Simone D. Ross, president and CEO of the Colorado Women’s Chamber of Commerce, says a recent research report from the chamber and partner organizations found women experienced a disproportionate displacement in the workforce at all levels.
“But it really is staggering when you consider 2.2 million women have exited the workforce since 2020,” she says. “Just think about this: What is a workforce without women? What is a workforce without people of color? What is a workforce without individuals able to bring their intersectional identities and their experiences to contribute and add value to work? Well, it’s not a great workforce at all.”
Ross says in Colorado, her group has focused on advancing women in business, pointing to transparency in pay legislation, paid sick leave, working with private entities to offer more equitable access to capital and financing and child care.
“For us, transparency is key,” she says. “If inequity has been systematized, the only way to create equity is to systematize equity.
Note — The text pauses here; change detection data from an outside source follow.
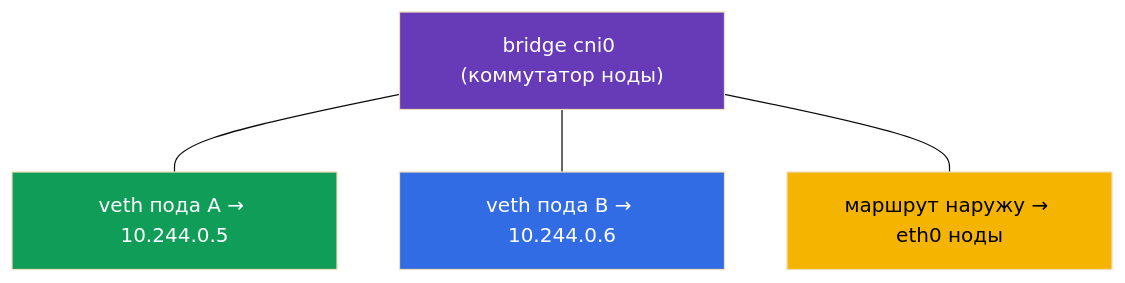
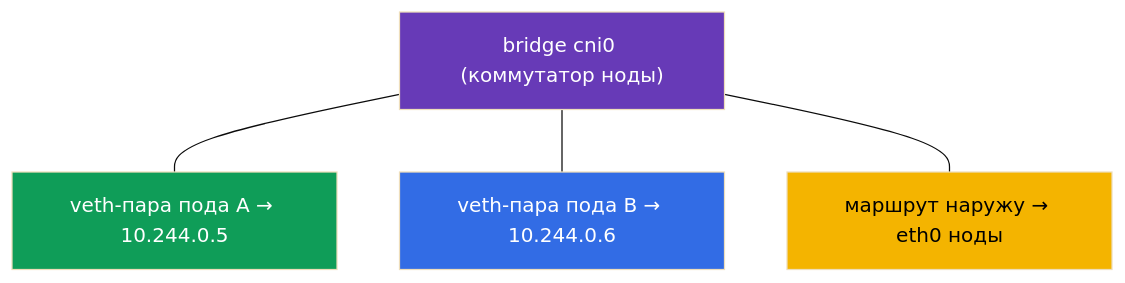
Before and after one commit to ViktorUJ/cks: the fifth of 7 diagrams in tasks/cka/course/00-7-netns/ru.md, drawn with Mermaid (base theme). The commit also changed other lines of this file and 10 other files, not shown here.

````diff
--- a/tasks/cka/course/00-7-netns/ru.md
+++ b/tasks/cka/course/00-7-netns/ru.md
@@ -98,11 +151,11 @@
 ```mermaid
 flowchart TB
     br["bridge cni0 (коммутатор ноды)"]
-    br --- p1["veth пода A → 10.244.0.5"]
-    br --- p2["veth пода B → 10.244.0.6"]
+    br --- p1["veth-пара пода A → 10.244.0.5"]
+    br --- p2["veth-пара пода B → 10.244.0.6"]
     br --- ext["маршрут наружу → eth0 ноды"]
     style br fill:#673ab7,color:#fff
     style p1 fill:#0f9d58,color:#fff
     style p2 fill:#326ce5,color:#fff
     style ext fill:#f4b400,color:#000
 ```
````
And one of those ways is through transparency.”
Kentucky Rep. Samara Heavrin (R), the youngest woman elected to her state’s General Assembly, says her work to help empower women is focused on meeting people where they’re at.
“Instead of putting Band-Aids and throwing money at things, let’s actually look and see what the problems are,” she says.
It’s also about engaging fellow legislators.
“We’ve got Republicans and Democrats and we’ve got independents, so how do we come together on an issue?” Heavrin says, adding that starting conversations with colleagues across the aisle has helped her pass legislation.
“I ran for office because I believe that women deserve a spot at the table, and you can’t imagine what you haven’t seen,” she says. “When I think, this isn’t going to pass, or this isn’t going to work, it encourages me to work harder for these future women so that the young ladies and young men that come after us won’t have to deal with these issues.”
Lesley Kennedy is a director in NCSL’s Communications Division.